If things are really getting bad, talk to your manager. Explain clearly what the problems are and the indications. They are far more likely to recognize the need, to act, if you point out that you’ve missed a couple of deadlines lately or you made a mistake last week that could have had serious effects. Then let them know that it is the pressure of work that is causing you to lose concentration and enthusiasm.
If things get too bad then your doctor can sign you off for a while. However, that’s not the ideal solution for you and your manager, so here are a few alternatives that may help. Pick and choose the ones which you feel will help to ease the pressure. Talk to your manager about those that need their approval:
- Take a few days off.

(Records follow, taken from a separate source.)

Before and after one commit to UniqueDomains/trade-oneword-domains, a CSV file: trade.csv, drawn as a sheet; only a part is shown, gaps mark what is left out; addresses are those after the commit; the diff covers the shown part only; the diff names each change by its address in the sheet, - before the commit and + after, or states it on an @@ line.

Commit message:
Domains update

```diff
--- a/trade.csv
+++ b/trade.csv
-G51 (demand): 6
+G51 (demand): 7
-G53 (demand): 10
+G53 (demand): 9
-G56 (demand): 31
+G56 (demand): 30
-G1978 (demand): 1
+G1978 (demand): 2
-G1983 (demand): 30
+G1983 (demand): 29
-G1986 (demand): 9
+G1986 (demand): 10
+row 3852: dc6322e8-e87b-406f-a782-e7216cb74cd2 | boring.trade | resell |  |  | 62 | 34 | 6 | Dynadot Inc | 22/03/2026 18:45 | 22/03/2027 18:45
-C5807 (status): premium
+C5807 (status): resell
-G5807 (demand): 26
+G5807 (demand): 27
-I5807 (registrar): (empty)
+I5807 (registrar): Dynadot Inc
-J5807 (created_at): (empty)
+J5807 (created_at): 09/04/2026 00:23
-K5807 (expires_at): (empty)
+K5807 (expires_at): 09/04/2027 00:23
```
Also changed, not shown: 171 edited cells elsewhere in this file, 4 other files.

- Work from home for a few days.
- Change your work patterns so you always spend a day or two from a week at home.
- Go to work later or leave earlier – on either a permanent or a temporary basis, whichever you need
- Move to a quieter/less isolated/more isolated/less cramped desk or office – whichever will help.
- Take a proper lunch break every day and spend some time walking in the park, reading or even having a nap.
- Go on a time management course to help you organize your work and time better
- Clear your backlog of work. Take a day or two out, by arrangement with your manager, to do this.
- Take five-minute breaks, especially breaks from the computer screen.
- There are also some steps that you can take for yourself, and those, in turn, will have a long-term impact on your stress levels. If you can relax properly away from work then you’ll get less stressed when you’re at work. Again, everyone’s different, so choose the ones that will help you.
- Spend more time socializing if you’re isolated at work or less time in socializing if you’re getting too tired.
- Switch to decaffeinated coffee.
- Take up a relaxing or stress-busting activity such as yoga, meditation or a martial art.
- Resolve if any sleeping problems. The most useful thing is to have a routine time to go to bed and to get up every day, regardless of how you sleep. Don’t lie in, on weekends because you’ve had a bad night and don’t go to bed very early because you’re tired. This way, you will train your body into a sleep routine. Within a week or two you should find yourself sleeping better.
- Learn to relax on the hoof by breathing more efficiently. Close your eyes and take a few deep breaths using your diaphragm to breathe in and out.
We hope you enjoyed reading the entire series of these informative articles on handling difficult situations at work and learned some practical tips to manage them successfully.